◆ **Records shown**
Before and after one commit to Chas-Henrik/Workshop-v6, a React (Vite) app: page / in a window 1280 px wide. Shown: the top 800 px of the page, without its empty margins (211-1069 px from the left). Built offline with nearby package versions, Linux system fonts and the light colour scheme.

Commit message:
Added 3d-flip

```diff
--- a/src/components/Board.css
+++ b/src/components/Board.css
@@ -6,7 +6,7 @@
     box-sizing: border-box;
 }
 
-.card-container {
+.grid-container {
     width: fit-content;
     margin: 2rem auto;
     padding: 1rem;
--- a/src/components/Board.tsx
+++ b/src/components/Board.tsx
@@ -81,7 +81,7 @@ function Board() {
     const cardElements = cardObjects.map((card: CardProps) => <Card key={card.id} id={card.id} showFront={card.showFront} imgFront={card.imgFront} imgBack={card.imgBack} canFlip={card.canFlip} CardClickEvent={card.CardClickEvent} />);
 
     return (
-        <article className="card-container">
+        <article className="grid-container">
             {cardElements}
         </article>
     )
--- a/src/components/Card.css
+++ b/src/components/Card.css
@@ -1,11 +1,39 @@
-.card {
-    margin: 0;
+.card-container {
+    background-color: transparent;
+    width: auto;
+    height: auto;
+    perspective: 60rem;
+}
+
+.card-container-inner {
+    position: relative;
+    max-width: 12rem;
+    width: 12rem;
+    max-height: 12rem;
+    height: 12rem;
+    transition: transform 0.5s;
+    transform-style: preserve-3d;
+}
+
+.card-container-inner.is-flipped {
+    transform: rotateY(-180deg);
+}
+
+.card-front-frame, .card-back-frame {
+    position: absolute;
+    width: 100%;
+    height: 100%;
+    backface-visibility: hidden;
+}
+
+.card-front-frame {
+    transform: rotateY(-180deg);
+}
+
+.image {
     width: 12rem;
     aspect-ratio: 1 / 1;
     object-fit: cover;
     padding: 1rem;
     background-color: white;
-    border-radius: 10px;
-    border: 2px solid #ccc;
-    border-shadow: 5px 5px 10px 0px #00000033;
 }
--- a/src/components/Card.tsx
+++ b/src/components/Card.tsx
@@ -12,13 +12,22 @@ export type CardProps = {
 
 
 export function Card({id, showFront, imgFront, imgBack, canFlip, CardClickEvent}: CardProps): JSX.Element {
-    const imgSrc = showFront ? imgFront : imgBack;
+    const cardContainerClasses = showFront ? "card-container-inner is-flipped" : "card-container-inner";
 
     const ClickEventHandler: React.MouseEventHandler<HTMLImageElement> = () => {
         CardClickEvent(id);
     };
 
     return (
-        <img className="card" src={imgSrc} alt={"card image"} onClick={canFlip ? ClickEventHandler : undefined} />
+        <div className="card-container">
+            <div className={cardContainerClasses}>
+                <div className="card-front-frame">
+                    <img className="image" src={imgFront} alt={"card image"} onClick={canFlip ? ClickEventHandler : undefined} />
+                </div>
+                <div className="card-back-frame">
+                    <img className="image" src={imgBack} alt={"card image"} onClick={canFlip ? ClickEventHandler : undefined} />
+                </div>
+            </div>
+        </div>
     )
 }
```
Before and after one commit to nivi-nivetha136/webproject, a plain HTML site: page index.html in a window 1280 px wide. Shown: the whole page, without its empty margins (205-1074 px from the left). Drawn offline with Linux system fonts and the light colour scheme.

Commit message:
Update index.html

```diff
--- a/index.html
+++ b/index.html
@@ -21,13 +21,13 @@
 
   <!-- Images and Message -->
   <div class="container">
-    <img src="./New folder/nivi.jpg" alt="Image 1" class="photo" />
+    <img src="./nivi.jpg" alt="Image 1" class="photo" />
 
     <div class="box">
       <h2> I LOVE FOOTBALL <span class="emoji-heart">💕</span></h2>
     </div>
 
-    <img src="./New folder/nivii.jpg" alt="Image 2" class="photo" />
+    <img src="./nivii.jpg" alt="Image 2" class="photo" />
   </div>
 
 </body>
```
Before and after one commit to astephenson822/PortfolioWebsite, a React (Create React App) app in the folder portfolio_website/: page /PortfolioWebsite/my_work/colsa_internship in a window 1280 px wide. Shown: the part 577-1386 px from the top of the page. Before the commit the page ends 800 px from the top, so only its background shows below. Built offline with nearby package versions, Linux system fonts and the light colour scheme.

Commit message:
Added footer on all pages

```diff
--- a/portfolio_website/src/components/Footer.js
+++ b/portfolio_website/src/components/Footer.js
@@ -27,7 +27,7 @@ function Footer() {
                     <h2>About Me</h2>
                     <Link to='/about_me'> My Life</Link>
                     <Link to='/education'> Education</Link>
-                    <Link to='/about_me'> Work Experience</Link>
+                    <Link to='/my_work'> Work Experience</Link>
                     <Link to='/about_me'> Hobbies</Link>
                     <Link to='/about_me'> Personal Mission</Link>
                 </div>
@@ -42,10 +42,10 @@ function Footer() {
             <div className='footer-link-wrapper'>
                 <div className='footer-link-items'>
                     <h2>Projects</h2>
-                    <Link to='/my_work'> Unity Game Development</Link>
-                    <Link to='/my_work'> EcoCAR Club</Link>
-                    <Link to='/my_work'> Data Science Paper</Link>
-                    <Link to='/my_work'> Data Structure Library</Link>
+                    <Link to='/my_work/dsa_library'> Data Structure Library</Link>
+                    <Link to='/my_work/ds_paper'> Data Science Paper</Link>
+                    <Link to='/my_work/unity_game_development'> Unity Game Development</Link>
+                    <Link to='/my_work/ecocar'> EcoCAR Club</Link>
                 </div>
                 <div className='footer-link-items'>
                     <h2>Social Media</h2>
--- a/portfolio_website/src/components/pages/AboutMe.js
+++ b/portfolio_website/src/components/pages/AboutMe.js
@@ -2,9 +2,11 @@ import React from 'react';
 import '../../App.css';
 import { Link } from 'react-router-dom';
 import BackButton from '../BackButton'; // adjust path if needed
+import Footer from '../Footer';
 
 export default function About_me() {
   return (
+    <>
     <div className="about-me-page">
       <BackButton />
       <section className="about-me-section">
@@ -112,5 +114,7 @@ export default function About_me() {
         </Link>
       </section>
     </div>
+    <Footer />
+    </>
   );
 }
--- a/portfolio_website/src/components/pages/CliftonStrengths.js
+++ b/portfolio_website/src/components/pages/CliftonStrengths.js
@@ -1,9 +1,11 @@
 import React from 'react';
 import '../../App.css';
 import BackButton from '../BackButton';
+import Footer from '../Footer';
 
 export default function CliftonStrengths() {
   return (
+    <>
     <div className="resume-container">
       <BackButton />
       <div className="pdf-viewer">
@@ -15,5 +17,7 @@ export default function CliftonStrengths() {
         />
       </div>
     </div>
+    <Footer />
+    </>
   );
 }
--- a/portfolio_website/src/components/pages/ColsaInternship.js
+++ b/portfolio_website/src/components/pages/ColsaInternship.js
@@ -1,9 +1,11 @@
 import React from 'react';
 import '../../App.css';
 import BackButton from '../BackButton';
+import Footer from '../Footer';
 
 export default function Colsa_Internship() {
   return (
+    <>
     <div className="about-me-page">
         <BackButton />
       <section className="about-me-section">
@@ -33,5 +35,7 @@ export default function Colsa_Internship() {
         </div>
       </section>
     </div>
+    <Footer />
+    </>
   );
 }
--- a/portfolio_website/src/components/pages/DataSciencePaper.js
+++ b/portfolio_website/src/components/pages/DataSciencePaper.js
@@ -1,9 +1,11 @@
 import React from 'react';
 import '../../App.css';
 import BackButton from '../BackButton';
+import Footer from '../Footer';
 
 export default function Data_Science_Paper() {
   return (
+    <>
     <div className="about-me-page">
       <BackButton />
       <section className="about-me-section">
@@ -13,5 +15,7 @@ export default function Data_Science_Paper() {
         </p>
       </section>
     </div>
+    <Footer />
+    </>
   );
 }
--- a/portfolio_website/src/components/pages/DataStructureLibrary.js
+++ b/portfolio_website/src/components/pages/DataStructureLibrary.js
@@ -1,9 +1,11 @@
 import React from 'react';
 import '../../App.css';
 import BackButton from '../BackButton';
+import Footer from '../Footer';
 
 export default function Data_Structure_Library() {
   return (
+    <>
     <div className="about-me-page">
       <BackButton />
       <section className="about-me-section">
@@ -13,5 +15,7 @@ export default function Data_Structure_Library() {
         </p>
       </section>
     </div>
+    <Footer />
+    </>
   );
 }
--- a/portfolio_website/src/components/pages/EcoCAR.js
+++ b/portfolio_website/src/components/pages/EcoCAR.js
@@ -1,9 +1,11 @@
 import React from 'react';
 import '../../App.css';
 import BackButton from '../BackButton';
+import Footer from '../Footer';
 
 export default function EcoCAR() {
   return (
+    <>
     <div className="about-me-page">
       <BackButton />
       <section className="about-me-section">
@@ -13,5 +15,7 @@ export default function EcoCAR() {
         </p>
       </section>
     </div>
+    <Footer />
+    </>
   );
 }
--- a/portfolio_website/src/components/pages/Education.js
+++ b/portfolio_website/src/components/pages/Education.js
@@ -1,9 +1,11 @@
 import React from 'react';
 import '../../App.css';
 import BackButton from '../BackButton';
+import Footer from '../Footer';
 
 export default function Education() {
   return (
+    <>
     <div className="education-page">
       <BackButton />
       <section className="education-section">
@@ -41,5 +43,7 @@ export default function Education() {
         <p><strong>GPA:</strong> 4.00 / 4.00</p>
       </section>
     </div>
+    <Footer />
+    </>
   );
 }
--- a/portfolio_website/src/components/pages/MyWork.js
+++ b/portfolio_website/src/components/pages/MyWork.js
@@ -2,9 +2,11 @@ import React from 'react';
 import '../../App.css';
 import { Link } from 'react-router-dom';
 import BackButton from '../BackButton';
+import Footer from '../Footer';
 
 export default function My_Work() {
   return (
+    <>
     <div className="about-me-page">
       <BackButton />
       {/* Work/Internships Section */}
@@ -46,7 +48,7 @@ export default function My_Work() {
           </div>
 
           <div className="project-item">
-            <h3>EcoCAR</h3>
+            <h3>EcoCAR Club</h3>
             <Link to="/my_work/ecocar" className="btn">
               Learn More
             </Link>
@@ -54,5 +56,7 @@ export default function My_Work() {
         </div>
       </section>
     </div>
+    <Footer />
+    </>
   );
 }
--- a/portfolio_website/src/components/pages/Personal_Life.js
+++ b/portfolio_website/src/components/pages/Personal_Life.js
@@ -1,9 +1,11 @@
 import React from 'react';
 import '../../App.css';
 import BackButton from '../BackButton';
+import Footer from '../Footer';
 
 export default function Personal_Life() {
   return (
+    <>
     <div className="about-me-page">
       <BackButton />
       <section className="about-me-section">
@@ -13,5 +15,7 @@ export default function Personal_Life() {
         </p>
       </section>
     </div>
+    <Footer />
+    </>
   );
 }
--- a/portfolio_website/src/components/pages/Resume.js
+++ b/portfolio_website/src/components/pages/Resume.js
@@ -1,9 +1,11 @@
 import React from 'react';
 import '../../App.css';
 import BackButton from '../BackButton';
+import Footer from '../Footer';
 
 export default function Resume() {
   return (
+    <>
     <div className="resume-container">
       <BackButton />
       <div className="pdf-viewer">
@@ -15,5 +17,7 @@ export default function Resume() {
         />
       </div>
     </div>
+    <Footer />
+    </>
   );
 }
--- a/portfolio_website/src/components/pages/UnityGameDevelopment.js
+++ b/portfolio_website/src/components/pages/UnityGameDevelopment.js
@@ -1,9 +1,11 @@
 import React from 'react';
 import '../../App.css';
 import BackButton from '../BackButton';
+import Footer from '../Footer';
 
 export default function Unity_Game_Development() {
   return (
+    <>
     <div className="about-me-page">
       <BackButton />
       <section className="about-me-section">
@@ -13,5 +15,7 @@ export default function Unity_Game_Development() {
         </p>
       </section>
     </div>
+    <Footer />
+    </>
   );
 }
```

◆ **Task objective**
Copy every line where the word "Board" is present in the entries above.

◆ **Result for this task**
--- a/src/components/Board.css
+++ b/src/components/Board.css
--- a/src/components/Board.tsx
+++ b/src/components/Board.tsx
@@ -81,7 +81,7 @@ function Board() {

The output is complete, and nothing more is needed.